Sunday, December 29, 2013

Movie with Abe: Spring Breakers

Spring Breakers
Directed by Harmony Korine
Released March 15, 2013 / DVD July 9, 2013

There are some movies that don’t even show up on my radar. This film, with Selena Gomez and Vanessa Hudgens headlining, was one I hadn’t even heard of until James Franco starting winning awards for his supporting performance as Alien. I found it hard to believe that critics’ groups would have bothered to see this enough to notice Franco. I decided that I had to judge for myself, but my expectations were not high. “Spring Breakers” took a very different direction than I had anticipated, but its quality level was as I had assumed: awful.

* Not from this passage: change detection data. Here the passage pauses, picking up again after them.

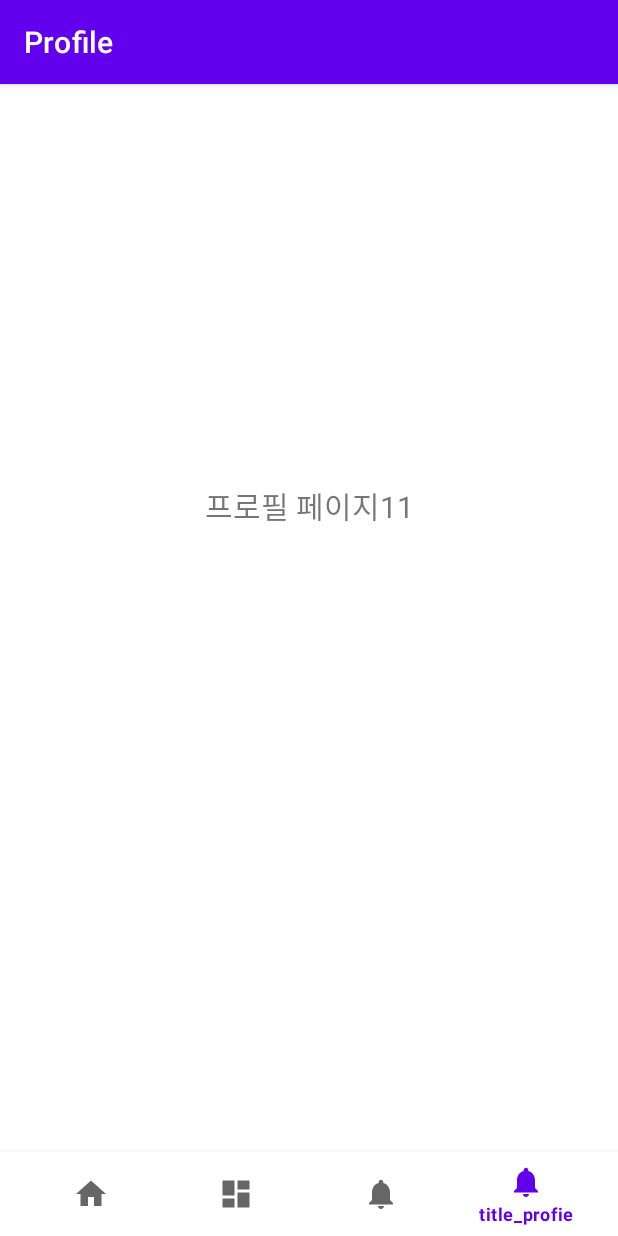
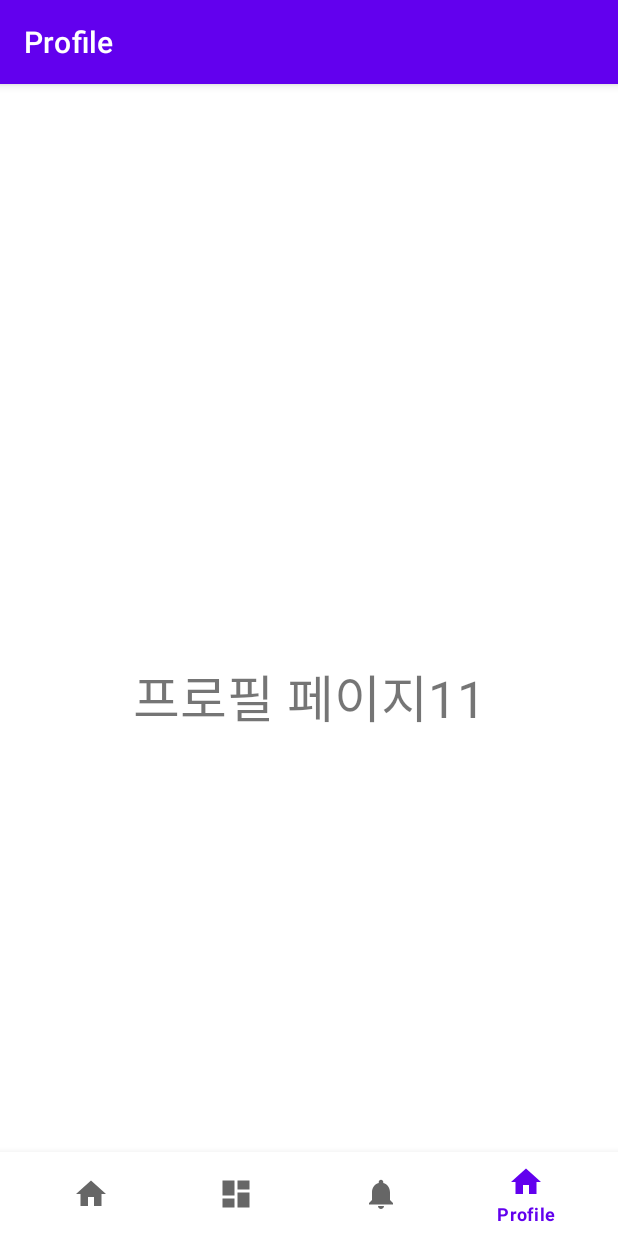
Before and after one commit to seungjin-le/kotlinTestApp, an Android app: the ProFileFragment screen opened through its navigation route, on a phone screen of 412 x 824 dp. Run offline under Robolectric (Android 15) with nearby library versions, the phone set to English and light mode, and no system bars; our stand-ins replace navigation-ui.

Commit message:
이거 디자인 방법이 너무 신박하네

```diff
--- a/app/src/main/res/layout/fragment_profile.xml
+++ b/app/src/main/res/layout/fragment_profile.xml
@@ -4,6 +4,7 @@
     xmlns:tools="http://schemas.android.com/tools"
     android:layout_width="match_parent"
     android:layout_height="match_parent"
+    android:contextClickable="true"
     tools:context=".ui.profile.ProFileFragment">
 
     <TextView
@@ -14,10 +15,11 @@
         android:layout_marginTop="8dp"
         android:layout_marginEnd="8dp"
         android:textAlignment="center"
-        android:textSize="20sp"
+        android:textSize="34sp"
         app:layout_constraintBottom_toBottomOf="parent"
         app:layout_constraintEnd_toEndOf="parent"
+        app:layout_constraintHorizontal_bias="1.0"
         app:layout_constraintStart_toStartOf="parent"
         app:layout_constraintTop_toTopOf="parent"
-        app:layout_constraintVertical_bias="0.3" />
+        app:layout_constraintVertical_bias="0.488" />
 </androidx.constraintlayout.widget.ConstraintLayout>
--- a/app/src/main/res/menu/bottom_nav_menu.xml
+++ b/app/src/main/res/menu/bottom_nav_menu.xml
@@ -17,6 +17,6 @@
         android:title="@string/title_notifications" />
     <item
         android:id="@+id/navigation_profile"
-        android:icon="@drawable/ic_notifications_black_24dp"
-        android:title="title_profie" />
+        android:icon="@drawable/ic_home_black_24dp"
+        android:title="@string/title_profile" />
 </menu>
--- a/app/src/main/res/navigation/mobile_navigation.xml
+++ b/app/src/main/res/navigation/mobile_navigation.xml
@@ -25,6 +25,6 @@
     <fragment
         android:id="@+id/navigation_profile"
         android:name="com.example.kotilintestapp.ui.profile.ProFileFragment"
-        android:label="Profile"
+        android:label="@string/title_profile"
         tools:layout="@layout/fragment_profile" />
 </navigation>
--- a/app/src/main/res/values/strings.xml
+++ b/app/src/main/res/values/strings.xml
@@ -3,4 +3,5 @@
     <string name="title_home">Home</string>
     <string name="title_dashboard">Dashboard</string>
     <string name="title_notifications">Notifications</string>
+    <string name="title_profile">Profile</string>
 </resources>
```
Also changed, not shown: app/src/main/res/xml/backup_rules.xml (+3 -11 lines), app/src/main/res/xml/data_extraction_rules.xml (+3 -15 lines).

“Spring Breakers” has a certain style that’s hard not to find appealing, in theory at least. Opening with shots of people partying, many topless, on the beach set to thumping music suggests that this will not a film of high intellectual caliber. Yet it also perfectly sets up the feel of the lifestyle that this film’s characters so desperately yearn to have. The central protagonists – four college girls – fantasize about getting away for spring break during class and study breaks, yet their bubbles are burst when they realize that they cannot possibly afford to get to this magical utopia.

Once reality sets in, the film shifts abruptly from a grungy half-lucid fantasy to something altogether more frightening. The girls don masks and bring toy guns to a restaurant and rob all its customers in order to procure money for their trip. From that moment on, no one is innocent, and it’s especially disturbing to see the girls reenact their prized robbery to others later in the film and express such passion for the crime they have committed. Landing in jail for drug use links them with Franco’s Alien, whose impossibly slick style and attitude seems too good to be true.

The reason that Franco likely won award mentions for his performance is that he is a respected actor who is capable of floating between worlds, doing serious acting work in films like “Milk” and “127 Hours” and then starring in a bottom-of-the-barrel mess like this. Franco certainly commits, but it’s only award-worthy in comparison to the rest of the film. Everything else about “Spring Breakers” is equally unfortunate and off-putting, and the film’s use of repeated lines to drive point the disconnected nature of its characters’ relationship with reality becomes extremely irritating shortly after the film begins and unbearable by its end.


No comments: